Great White (Doesn’t) Spook Slater at Lowers!

Great White breaches in front of champ. He keeps surfing.

It’s been almost a while since our last shark fright in SoCal.

For a minute there, it felt like we might have a legitimate issue on our hands. Like we were gonna be the next Ballina or Reunion or lesser-known-but-equally-as-potent sharkbite hub, Maui. Luckily our whites are small and seem mostly non-aggressive, unless you’re a bather who decides to dance with a blood-spurting seal. (Is that really what happened, or are the fine people of San Clemente just victim-shaming?) Anyways.

According to recent reports, the sharks are still around, so any sense of surf-zone confidence is nothing more than ignorance disguised as bliss. None know this better than Robert Kelly Slater, who spent last evening frolicking close to a prehistoric beast. He said:

Do you think it was necessary, though, to add, “There were six people out and I think four of us saw it jump. Caught a couple more waves” *shaka*? Or was that a bit much?

Not one to claim his dick without swinging it, Slater dove deep into Lower’s camera rewind to find this blurry splashing out the back (This should be a video, but there’s no way (to my knowledge) to link an Instagram story. Imagine a small portion of the blue screen turning white for a brief moment, and you have the essence of the clip.)

Proof?

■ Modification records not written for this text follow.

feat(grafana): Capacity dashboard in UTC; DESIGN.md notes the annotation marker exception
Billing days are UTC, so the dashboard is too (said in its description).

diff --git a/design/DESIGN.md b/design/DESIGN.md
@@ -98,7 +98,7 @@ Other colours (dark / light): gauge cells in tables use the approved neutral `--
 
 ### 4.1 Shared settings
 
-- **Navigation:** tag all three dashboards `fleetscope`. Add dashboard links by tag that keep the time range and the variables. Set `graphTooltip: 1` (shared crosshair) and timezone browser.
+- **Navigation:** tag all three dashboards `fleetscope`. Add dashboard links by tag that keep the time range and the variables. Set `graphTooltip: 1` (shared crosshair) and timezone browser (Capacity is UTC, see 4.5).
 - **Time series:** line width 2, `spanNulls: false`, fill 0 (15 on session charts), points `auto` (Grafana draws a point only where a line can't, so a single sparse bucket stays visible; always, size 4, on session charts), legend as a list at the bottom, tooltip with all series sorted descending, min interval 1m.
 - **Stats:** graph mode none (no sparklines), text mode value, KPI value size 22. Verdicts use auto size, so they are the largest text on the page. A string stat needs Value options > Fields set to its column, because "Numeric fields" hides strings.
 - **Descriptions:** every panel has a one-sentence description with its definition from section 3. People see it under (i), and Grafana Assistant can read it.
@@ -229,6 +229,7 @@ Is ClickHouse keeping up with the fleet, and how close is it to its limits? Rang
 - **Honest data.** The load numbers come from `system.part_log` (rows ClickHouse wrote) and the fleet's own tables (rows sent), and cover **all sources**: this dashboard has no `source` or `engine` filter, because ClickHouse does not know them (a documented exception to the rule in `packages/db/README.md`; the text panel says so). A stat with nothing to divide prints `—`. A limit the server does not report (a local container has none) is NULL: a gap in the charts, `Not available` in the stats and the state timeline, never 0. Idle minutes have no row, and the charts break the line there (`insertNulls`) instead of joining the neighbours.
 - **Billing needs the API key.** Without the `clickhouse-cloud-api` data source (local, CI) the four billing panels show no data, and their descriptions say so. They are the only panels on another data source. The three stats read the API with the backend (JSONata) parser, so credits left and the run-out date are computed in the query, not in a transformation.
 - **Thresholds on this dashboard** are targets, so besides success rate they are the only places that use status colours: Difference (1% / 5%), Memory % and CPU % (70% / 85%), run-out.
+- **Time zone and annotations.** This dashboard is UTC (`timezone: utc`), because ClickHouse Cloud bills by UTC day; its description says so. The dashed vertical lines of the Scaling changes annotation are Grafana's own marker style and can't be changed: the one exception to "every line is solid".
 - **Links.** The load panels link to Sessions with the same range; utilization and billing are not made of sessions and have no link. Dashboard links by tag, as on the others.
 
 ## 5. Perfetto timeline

Sure. But did you really doubt him in the first place? Did anyone? Kelly seems a little paranoid about his public persona, but maybe that’s a natural response to surf sites and their overzealous commenters psychoanalyzing his every move.

So, does this recent shark sighting make you feel anything? Has the fear risen from your toes, taken a quick pitstop to constrict the testicles, before continuing to erect every follicle across your hide? Or do you not give a fuck whatsoever?

I’m leaving for Costa tomorrow so leaning toward the latter.